Task details.
Exact copies of all the records are the expected output.

Data under study.
****

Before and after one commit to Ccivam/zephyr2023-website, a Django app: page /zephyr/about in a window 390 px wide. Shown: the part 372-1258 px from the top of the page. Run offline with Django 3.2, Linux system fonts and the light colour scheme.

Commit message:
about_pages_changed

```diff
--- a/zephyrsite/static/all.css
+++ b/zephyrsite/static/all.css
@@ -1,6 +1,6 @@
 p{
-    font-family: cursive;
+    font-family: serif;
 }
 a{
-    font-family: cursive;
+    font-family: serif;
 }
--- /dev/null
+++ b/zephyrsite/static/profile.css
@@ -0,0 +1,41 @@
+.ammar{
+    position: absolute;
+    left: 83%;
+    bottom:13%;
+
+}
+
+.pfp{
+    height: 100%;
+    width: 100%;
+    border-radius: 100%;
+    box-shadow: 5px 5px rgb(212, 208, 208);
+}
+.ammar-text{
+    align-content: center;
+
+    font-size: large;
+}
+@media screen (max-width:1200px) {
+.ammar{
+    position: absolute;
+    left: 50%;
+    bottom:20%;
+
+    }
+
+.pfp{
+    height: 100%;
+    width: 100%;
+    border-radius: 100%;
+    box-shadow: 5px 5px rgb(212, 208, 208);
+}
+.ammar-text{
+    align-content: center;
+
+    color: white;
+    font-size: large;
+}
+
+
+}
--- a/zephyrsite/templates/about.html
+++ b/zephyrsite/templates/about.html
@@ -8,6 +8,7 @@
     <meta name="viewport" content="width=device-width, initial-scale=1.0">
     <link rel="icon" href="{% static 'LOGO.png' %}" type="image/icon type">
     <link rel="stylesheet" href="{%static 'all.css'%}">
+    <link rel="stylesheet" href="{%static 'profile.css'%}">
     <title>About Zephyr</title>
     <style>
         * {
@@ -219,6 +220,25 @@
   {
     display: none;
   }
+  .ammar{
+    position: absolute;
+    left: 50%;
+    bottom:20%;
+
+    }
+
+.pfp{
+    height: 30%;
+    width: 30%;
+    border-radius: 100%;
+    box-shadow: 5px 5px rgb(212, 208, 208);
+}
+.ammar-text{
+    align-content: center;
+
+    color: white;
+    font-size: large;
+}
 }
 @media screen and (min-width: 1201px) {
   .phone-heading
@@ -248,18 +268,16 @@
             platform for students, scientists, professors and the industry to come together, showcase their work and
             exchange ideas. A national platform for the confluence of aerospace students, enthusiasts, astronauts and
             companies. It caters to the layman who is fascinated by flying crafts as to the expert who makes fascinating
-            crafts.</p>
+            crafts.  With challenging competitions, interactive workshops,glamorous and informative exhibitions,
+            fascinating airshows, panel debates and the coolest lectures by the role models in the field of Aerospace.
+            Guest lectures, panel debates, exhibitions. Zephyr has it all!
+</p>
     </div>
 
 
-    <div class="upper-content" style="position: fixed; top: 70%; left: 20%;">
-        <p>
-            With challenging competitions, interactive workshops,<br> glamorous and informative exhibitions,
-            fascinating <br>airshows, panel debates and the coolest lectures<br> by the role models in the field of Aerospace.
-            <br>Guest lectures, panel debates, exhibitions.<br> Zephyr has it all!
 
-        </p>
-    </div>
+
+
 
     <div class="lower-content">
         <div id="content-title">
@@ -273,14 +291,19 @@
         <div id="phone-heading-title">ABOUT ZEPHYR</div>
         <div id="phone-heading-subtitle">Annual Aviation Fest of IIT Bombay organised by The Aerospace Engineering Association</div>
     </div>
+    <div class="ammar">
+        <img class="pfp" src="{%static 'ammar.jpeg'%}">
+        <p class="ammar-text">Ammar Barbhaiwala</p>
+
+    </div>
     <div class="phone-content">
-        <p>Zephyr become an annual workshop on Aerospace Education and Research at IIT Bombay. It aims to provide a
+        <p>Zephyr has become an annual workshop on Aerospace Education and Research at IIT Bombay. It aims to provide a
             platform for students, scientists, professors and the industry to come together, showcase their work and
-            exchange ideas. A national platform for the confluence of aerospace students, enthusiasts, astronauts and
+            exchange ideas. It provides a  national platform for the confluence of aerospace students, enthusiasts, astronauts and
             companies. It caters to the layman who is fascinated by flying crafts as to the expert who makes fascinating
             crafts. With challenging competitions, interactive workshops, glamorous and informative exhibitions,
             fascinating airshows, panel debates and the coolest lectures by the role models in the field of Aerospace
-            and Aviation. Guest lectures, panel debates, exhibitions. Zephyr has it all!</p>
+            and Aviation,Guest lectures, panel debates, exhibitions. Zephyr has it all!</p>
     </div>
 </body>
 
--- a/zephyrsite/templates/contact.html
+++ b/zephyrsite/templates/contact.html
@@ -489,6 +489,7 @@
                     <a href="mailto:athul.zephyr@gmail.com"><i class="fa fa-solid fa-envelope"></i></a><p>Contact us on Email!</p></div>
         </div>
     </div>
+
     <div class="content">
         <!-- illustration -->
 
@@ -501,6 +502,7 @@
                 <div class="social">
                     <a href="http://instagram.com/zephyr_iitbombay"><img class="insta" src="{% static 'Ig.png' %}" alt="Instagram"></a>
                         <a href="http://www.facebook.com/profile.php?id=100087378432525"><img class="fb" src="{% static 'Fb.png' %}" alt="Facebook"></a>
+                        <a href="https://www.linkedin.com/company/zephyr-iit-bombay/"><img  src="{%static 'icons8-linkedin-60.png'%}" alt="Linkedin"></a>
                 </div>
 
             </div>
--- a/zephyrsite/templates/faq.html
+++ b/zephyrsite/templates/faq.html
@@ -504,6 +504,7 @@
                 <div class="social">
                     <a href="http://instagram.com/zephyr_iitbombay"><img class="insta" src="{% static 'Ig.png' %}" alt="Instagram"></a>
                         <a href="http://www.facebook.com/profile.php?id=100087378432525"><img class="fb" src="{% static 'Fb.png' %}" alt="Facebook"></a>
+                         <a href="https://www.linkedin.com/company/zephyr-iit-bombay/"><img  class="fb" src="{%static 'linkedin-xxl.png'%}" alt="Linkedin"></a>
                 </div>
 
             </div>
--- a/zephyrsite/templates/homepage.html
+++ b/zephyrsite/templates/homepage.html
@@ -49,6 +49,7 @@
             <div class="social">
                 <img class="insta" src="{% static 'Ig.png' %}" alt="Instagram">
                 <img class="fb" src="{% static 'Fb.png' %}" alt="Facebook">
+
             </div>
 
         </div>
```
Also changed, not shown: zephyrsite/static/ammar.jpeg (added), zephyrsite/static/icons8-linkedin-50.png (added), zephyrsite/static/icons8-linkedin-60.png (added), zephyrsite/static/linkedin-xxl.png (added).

****

Solved exercise.
Before and after one commit to Ccivam/zephyr2023-website, a Django app: page /zephyr/about in a window 390 px wide. Shown: the part 372-1258 px from the top of the page. Run offline with Django 3.2, Linux system fonts and the light colour scheme.

Commit message:
about_pages_changed

```diff
--- a/zephyrsite/static/all.css
+++ b/zephyrsite/static/all.css
@@ -1,6 +1,6 @@
 p{
-    font-family: cursive;
+    font-family: serif;
 }
 a{
-    font-family: cursive;
+    font-family: serif;
 }
--- /dev/null
+++ b/zephyrsite/static/profile.css
@@ -0,0 +1,41 @@
+.ammar{
+    position: absolute;
+    left: 83%;
+    bottom:13%;
+
+}
+
+.pfp{
+    height: 100%;
+    width: 100%;
+    border-radius: 100%;
+    box-shadow: 5px 5px rgb(212, 208, 208);
+}
+.ammar-text{
+    align-content: center;
+
+    font-size: large;
+}
+@media screen (max-width:1200px) {
+.ammar{
+    position: absolute;
+    left: 50%;
+    bottom:20%;
+
+    }
+
+.pfp{
+    height: 100%;
+    width: 100%;
+    border-radius: 100%;
+    box-shadow: 5px 5px rgb(212, 208, 208);
+}
+.ammar-text{
+    align-content: center;
+
+    color: white;
+    font-size: large;
+}
+
+
+}
--- a/zephyrsite/templates/about.html
+++ b/zephyrsite/templates/about.html
@@ -8,6 +8,7 @@
     <meta name="viewport" content="width=device-width, initial-scale=1.0">
     <link rel="icon" href="{% static 'LOGO.png' %}" type="image/icon type">
     <link rel="stylesheet" href="{%static 'all.css'%}">
+    <link rel="stylesheet" href="{%static 'profile.css'%}">
     <title>About Zephyr</title>
     <style>
         * {
@@ -219,6 +220,25 @@
   {
     display: none;
   }
+  .ammar{
+    position: absolute;
+    left: 50%;
+    bottom:20%;
+
+    }
+
+.pfp{
+    height: 30%;
+    width: 30%;
+    border-radius: 100%;
+    box-shadow: 5px 5px rgb(212, 208, 208);
+}
+.ammar-text{
+    align-content: center;
+
+    color: white;
+    font-size: large;
+}
 }
 @media screen and (min-width: 1201px) {
   .phone-heading
@@ -248,18 +268,16 @@
             platform for students, scientists, professors and the industry to come together, showcase their work and
             exchange ideas. A national platform for the confluence of aerospace students, enthusiasts, astronauts and
             companies. It caters to the layman who is fascinated by flying crafts as to the expert who makes fascinating
-            crafts.</p>
+            crafts.  With challenging competitions, interactive workshops,glamorous and informative exhibitions,
+            fascinating airshows, panel debates and the coolest lectures by the role models in the field of Aerospace.
+            Guest lectures, panel debates, exhibitions. Zephyr has it all!
+</p>
     </div>
 
 
-    <div class="upper-content" style="position: fixed; top: 70%; left: 20%;">
-        <p>
-            With challenging competitions, interactive workshops,<br> glamorous and informative exhibitions,
-            fascinating <br>airshows, panel debates and the coolest lectures<br> by the role models in the field of Aerospace.
-            <br>Guest lectures, panel debates, exhibitions.<br> Zephyr has it all!
 
-        </p>
-    </div>
+
+
 
     <div class="lower-content">
         <div id="content-title">
@@ -273,14 +291,19 @@
         <div id="phone-heading-title">ABOUT ZEPHYR</div>
         <div id="phone-heading-subtitle">Annual Aviation Fest of IIT Bombay organised by The Aerospace Engineering Association</div>
     </div>
+    <div class="ammar">
+        <img class="pfp" src="{%static 'ammar.jpeg'%}">
+        <p class="ammar-text">Ammar Barbhaiwala</p>
+
+    </div>
     <div class="phone-content">
-        <p>Zephyr become an annual workshop on Aerospace Education and Research at IIT Bombay. It aims to provide a
+        <p>Zephyr has become an annual workshop on Aerospace Education and Research at IIT Bombay. It aims to provide a
             platform for students, scientists, professors and the industry to come together, showcase their work and
-            exchange ideas. A national platform for the confluence of aerospace students, enthusiasts, astronauts and
+            exchange ideas. It provides a  national platform for the confluence of aerospace students, enthusiasts, astronauts and
             companies. It caters to the layman who is fascinated by flying crafts as to the expert who makes fascinating
             crafts. With challenging competitions, interactive workshops, glamorous and informative exhibitions,
             fascinating airshows, panel debates and the coolest lectures by the role models in the field of Aerospace
-            and Aviation. Guest lectures, panel debates, exhibitions. Zephyr has it all!</p>
+            and Aviation,Guest lectures, panel debates, exhibitions. Zephyr has it all!</p>
     </div>
 </body>
 
--- a/zephyrsite/templates/contact.html
+++ b/zephyrsite/templates/contact.html
@@ -489,6 +489,7 @@
                     <a href="mailto:athul.zephyr@gmail.com"><i class="fa fa-solid fa-envelope"></i></a><p>Contact us on Email!</p></div>
         </div>
     </div>
+
     <div class="content">
         <!-- illustration -->
 
@@ -501,6 +502,7 @@
                 <div class="social">
                     <a href="http://instagram.com/zephyr_iitbombay"><img class="insta" src="{% static 'Ig.png' %}" alt="Instagram"></a>
                         <a href="http://www.facebook.com/profile.php?id=100087378432525"><img class="fb" src="{% static 'Fb.png' %}" alt="Facebook"></a>
+                        <a href="https://www.linkedin.com/company/zephyr-iit-bombay/"><img  src="{%static 'icons8-linkedin-60.png'%}" alt="Linkedin"></a>
                 </div>
 
             </div>
--- a/zephyrsite/templates/faq.html
+++ b/zephyrsite/templates/faq.html
@@ -504,6 +504,7 @@
                 <div class="social">
                     <a href="http://instagram.com/zephyr_iitbombay"><img class="insta" src="{% static 'Ig.png' %}" alt="Instagram"></a>
                         <a href="http://www.facebook.com/profile.php?id=100087378432525"><img class="fb" src="{% static 'Fb.png' %}" alt="Facebook"></a>
+                         <a href="https://www.linkedin.com/company/zephyr-iit-bombay/"><img  class="fb" src="{%static 'linkedin-xxl.png'%}" alt="Linkedin"></a>
                 </div>
 
             </div>
--- a/zephyrsite/templates/homepage.html
+++ b/zephyrsite/templates/homepage.html
@@ -49,6 +49,7 @@
             <div class="social">
                 <img class="insta" src="{% static 'Ig.png' %}" alt="Instagram">
                 <img class="fb" src="{% static 'Fb.png' %}" alt="Facebook">
+
             </div>
 
         </div>
```
Also changed, not shown: zephyrsite/static/ammar.jpeg (added), zephyrsite/static/icons8-linkedin-50.png (added), zephyrsite/static/icons8-linkedin-60.png (added), zephyrsite/static/linkedin-xxl.png (added).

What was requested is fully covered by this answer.